WHAT TO WORK ON – Within the listing below, filter for "bairro" and copy every matching line.

MATERIAL PROVIDED –
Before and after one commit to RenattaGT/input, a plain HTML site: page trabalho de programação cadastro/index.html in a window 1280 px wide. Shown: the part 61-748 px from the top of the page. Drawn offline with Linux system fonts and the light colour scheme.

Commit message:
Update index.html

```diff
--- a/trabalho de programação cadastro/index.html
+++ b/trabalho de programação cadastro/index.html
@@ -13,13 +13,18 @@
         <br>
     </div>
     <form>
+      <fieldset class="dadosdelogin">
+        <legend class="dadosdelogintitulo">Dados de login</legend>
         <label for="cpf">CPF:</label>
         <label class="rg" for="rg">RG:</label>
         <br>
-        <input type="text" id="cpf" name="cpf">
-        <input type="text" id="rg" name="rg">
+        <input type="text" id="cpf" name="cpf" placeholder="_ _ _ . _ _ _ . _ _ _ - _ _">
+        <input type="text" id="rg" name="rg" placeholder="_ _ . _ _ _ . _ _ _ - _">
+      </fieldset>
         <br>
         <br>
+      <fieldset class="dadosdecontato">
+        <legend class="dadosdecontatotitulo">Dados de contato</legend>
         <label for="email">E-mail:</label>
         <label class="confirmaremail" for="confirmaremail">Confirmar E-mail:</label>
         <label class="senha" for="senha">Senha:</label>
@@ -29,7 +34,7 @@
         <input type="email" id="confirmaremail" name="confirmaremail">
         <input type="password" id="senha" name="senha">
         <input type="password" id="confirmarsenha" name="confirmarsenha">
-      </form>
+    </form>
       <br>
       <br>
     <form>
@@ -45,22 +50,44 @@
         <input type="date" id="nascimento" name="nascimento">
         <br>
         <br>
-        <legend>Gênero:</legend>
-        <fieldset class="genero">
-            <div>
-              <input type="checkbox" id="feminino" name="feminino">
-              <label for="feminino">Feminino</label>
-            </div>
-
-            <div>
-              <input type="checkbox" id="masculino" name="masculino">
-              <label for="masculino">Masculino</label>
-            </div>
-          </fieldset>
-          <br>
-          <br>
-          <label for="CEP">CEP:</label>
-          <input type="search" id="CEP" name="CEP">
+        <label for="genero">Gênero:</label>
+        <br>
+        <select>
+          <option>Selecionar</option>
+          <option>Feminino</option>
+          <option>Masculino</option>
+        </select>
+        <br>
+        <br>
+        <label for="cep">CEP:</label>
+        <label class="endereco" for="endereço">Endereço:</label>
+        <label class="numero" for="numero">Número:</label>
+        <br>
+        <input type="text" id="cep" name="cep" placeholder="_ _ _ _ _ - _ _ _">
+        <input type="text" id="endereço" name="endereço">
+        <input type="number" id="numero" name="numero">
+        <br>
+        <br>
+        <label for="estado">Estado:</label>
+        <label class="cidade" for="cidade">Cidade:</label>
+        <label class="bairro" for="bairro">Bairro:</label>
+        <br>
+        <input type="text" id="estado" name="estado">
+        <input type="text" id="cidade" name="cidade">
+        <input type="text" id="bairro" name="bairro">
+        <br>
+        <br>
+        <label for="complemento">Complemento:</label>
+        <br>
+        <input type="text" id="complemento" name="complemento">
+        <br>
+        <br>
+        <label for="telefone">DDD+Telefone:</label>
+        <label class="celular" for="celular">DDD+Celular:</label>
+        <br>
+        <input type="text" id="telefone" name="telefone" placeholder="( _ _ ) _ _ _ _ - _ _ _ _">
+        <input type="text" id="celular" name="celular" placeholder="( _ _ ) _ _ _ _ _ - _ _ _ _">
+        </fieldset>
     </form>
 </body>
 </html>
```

PROBLEM SOLUTION –
+        <label class="bairro" for="bairro">Bairro:</label>
+        <input type="text" id="bairro" name="bairro">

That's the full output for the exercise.